[Data records]

################

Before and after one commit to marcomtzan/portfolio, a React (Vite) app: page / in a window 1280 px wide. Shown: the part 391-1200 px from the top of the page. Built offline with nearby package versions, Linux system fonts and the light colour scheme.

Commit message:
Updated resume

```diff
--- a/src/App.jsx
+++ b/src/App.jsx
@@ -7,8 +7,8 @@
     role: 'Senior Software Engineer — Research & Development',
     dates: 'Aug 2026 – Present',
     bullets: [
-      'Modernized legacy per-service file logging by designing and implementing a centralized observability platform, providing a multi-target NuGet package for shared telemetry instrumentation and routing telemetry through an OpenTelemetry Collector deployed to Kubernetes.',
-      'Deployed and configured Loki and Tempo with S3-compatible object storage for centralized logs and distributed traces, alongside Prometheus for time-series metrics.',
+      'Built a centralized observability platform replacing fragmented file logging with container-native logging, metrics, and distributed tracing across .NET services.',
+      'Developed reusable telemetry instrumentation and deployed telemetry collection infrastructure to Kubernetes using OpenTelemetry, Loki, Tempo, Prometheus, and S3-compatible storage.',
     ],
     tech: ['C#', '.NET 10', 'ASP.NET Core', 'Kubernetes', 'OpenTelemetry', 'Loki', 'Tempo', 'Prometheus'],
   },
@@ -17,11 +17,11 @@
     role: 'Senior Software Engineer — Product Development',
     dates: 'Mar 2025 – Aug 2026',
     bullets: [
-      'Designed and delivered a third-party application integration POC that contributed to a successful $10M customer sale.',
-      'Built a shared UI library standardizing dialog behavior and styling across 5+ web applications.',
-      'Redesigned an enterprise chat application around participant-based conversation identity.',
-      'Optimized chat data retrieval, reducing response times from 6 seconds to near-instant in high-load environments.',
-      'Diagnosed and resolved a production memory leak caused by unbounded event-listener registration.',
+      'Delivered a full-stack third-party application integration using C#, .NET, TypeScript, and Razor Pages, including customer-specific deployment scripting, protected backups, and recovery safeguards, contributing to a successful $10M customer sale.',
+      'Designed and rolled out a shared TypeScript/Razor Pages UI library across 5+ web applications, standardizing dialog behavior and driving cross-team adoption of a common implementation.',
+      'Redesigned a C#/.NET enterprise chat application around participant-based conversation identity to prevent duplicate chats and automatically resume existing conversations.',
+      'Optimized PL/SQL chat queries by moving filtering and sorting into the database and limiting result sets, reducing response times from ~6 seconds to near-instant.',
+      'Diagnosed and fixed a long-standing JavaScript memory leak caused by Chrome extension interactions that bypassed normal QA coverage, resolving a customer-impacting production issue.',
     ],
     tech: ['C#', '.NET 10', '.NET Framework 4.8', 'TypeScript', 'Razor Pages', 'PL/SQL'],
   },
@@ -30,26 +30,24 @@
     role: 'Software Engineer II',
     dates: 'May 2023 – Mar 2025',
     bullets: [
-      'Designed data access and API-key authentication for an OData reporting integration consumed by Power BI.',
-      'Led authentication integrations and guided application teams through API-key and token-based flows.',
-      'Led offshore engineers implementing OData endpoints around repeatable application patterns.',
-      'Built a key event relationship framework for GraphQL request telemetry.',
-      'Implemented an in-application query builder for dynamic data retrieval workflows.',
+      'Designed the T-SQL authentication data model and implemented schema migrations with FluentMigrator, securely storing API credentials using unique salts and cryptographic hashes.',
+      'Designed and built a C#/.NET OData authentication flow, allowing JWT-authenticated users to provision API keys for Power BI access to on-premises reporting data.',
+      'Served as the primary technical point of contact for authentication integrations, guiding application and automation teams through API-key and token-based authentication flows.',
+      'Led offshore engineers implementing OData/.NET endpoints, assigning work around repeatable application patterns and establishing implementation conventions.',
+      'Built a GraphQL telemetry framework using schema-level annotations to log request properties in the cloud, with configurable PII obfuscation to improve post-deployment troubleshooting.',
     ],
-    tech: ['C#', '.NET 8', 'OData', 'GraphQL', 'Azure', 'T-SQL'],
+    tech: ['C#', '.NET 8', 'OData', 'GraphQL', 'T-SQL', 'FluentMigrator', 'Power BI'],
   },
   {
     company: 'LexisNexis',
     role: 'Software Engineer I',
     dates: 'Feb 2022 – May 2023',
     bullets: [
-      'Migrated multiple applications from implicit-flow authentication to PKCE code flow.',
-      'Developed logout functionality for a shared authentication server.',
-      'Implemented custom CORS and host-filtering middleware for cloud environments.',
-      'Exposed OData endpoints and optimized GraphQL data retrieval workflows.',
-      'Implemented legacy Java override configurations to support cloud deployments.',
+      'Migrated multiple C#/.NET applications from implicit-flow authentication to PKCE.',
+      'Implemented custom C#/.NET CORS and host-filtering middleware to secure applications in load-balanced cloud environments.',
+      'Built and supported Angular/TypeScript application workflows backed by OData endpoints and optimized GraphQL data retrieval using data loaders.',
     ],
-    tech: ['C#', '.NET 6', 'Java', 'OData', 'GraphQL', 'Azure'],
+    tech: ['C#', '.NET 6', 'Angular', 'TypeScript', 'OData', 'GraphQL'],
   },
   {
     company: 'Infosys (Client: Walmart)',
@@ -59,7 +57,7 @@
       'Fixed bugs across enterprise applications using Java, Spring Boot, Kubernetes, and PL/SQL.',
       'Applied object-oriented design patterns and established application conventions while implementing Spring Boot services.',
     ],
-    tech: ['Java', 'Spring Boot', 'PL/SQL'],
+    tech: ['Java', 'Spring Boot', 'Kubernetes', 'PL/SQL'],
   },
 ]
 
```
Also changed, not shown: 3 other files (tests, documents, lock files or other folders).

################

Action item: Please work out how many lines of the records contain "through" and give only that number.

Result for this exercise: 3